* [Exercise directions]:
Scan the listing below for the word "Windows" and copy every line that has it.
(Record extracts begins)
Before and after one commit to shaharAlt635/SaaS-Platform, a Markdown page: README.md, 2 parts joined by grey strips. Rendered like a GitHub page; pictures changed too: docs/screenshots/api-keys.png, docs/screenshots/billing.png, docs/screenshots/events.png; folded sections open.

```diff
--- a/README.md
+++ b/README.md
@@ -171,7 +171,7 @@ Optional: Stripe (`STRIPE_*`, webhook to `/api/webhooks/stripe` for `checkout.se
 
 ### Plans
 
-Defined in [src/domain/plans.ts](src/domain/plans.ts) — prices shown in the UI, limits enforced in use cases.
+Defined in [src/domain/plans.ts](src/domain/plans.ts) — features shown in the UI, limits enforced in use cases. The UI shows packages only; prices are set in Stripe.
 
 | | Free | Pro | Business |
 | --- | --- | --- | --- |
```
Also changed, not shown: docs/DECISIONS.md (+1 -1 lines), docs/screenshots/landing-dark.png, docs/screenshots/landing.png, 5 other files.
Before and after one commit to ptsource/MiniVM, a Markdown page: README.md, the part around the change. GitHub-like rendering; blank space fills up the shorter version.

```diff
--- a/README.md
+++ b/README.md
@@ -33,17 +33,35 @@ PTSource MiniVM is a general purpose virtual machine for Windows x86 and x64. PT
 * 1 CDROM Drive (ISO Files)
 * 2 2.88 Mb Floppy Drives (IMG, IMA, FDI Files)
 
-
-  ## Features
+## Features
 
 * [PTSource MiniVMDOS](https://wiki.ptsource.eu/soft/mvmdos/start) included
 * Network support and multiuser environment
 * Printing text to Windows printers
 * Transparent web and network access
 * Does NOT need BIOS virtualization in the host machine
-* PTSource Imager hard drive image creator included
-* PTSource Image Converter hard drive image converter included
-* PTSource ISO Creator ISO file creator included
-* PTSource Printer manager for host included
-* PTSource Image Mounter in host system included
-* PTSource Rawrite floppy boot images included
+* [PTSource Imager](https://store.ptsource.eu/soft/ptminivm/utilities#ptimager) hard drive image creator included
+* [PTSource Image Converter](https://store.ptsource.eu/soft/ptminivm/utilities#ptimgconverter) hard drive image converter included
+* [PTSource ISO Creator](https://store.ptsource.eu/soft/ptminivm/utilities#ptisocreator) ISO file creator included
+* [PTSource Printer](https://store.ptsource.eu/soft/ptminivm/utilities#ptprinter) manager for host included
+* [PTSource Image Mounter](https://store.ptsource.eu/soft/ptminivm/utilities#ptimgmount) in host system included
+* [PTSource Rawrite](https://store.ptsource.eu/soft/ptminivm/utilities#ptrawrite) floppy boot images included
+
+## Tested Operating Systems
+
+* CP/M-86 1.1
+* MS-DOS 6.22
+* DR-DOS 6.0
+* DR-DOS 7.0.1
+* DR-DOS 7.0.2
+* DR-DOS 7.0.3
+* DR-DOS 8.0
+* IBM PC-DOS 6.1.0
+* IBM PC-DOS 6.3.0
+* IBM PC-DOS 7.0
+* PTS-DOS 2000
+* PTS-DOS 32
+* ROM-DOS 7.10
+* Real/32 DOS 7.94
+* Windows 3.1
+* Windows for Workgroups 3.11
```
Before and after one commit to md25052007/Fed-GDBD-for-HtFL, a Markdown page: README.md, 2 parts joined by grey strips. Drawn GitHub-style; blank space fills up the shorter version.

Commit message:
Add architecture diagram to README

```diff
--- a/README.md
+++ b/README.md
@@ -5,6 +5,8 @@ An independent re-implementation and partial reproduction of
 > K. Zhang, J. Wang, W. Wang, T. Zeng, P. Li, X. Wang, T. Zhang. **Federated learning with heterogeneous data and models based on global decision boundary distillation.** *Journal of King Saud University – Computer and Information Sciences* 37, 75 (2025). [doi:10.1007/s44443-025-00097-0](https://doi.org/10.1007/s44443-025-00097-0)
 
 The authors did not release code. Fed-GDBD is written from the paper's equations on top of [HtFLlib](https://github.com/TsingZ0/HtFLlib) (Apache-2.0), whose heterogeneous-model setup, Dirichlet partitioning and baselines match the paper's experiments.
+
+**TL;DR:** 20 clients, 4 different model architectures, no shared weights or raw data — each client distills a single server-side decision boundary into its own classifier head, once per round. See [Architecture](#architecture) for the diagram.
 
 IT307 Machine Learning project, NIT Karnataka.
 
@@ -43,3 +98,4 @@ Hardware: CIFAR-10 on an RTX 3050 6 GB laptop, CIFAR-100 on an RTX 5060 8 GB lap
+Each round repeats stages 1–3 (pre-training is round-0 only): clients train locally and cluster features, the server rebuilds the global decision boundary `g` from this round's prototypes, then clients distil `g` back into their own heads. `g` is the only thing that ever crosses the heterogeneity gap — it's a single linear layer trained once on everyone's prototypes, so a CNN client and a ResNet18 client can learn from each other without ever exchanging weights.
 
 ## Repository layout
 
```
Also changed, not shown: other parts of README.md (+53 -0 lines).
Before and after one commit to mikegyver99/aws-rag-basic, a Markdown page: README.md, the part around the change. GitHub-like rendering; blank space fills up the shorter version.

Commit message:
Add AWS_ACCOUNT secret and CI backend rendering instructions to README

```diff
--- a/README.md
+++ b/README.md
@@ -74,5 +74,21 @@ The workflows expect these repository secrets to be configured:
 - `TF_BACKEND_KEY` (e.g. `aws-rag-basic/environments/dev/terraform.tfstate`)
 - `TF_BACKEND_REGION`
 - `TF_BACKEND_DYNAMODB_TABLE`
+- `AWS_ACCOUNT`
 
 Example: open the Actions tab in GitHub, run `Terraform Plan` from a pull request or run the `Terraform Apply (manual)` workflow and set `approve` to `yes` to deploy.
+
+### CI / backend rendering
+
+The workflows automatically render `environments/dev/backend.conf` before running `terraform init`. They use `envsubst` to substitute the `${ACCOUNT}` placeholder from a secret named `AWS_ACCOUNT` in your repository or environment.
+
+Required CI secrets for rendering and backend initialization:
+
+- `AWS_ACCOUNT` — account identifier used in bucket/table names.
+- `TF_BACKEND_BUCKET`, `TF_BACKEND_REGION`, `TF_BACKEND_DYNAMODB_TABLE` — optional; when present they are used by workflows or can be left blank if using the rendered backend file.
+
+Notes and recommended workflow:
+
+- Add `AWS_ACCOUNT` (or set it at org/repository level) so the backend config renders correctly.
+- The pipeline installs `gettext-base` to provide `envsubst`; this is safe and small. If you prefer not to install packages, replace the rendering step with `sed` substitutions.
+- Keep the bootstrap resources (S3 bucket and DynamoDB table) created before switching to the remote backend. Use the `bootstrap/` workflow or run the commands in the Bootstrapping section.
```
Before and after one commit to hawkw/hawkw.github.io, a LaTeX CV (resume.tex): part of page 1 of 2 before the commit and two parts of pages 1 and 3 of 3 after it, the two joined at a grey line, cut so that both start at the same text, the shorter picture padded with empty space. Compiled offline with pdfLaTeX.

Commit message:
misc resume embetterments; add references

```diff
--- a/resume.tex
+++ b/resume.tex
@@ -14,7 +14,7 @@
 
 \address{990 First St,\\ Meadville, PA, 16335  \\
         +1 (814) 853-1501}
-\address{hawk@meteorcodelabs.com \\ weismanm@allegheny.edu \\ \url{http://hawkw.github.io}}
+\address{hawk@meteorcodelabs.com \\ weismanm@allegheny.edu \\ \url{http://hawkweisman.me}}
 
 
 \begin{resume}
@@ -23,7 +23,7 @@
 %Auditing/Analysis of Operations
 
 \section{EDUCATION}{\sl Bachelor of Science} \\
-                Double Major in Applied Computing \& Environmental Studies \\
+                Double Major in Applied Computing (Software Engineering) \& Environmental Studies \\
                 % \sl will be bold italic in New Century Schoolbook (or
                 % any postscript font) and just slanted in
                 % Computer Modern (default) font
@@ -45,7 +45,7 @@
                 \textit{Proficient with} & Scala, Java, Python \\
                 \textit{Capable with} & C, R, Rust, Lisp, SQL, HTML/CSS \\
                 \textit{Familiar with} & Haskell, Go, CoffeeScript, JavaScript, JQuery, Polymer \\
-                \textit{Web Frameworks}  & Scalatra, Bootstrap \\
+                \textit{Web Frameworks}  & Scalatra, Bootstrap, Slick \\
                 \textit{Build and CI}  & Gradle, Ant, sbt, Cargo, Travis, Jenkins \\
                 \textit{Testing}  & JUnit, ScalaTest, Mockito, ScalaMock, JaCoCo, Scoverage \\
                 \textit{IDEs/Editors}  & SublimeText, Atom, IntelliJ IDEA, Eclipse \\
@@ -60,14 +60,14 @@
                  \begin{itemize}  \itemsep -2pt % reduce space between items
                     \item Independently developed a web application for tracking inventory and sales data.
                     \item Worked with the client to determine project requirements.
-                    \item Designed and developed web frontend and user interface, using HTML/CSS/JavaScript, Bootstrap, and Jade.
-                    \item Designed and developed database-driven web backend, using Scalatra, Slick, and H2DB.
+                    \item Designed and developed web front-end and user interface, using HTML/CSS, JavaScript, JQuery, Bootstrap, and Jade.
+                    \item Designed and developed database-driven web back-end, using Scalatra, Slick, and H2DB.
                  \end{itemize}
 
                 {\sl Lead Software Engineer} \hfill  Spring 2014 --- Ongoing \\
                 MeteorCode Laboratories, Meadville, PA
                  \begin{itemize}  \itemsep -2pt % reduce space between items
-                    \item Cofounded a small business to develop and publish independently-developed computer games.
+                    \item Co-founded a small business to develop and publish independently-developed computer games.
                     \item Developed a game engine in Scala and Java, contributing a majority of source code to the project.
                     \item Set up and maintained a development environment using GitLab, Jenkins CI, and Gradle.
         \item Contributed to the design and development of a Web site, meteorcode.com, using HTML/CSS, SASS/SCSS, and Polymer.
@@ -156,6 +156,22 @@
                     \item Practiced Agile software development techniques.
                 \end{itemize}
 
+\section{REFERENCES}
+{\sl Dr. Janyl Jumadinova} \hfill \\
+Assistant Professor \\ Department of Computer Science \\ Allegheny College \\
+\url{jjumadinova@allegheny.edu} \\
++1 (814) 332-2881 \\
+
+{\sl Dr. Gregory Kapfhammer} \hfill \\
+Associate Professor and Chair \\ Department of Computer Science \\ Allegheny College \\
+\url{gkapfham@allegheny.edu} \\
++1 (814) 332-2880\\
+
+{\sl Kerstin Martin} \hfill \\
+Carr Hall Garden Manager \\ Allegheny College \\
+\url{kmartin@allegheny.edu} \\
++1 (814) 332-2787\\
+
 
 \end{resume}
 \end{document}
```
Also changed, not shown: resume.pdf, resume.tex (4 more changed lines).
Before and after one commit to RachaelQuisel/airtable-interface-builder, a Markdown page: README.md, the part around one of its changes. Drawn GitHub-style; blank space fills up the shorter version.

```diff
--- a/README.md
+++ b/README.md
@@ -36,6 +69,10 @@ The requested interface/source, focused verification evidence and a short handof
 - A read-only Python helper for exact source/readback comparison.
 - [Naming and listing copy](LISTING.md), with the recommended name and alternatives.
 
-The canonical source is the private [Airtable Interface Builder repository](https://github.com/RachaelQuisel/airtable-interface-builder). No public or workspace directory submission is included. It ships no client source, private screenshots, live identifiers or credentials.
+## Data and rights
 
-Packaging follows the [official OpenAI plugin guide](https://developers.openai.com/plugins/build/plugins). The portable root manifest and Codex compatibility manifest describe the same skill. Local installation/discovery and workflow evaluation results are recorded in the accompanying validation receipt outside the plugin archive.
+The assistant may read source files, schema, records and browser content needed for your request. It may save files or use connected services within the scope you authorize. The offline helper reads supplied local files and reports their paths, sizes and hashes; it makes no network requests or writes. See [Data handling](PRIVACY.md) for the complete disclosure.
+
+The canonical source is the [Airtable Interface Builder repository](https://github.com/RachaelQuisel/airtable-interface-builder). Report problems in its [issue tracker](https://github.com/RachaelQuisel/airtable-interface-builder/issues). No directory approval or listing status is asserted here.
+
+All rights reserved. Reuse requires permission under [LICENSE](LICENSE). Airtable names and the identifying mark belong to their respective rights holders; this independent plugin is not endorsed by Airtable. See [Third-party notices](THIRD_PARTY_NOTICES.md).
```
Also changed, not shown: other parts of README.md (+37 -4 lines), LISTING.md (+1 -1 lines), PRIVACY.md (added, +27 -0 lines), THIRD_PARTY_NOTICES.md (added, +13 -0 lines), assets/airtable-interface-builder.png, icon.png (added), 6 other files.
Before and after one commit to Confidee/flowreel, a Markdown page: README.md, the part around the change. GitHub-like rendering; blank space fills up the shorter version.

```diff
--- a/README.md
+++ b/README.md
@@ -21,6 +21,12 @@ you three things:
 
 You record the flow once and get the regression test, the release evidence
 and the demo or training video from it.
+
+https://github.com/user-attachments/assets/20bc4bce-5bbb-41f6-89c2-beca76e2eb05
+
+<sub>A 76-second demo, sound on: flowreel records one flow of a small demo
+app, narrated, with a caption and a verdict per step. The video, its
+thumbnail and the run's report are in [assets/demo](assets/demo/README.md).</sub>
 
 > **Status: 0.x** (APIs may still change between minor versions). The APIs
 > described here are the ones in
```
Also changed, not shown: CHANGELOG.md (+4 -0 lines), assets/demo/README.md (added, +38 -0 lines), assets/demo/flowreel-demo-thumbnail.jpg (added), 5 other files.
(Record extracts ends)
* [Exercise response]:
@@ -33,17 +33,35 @@ PTSource MiniVM is a general purpose virtual machine for Windows x86 and x64. PT
 * Printing text to Windows printers
+* Windows 3.1
+* Windows for Workgroups 3.11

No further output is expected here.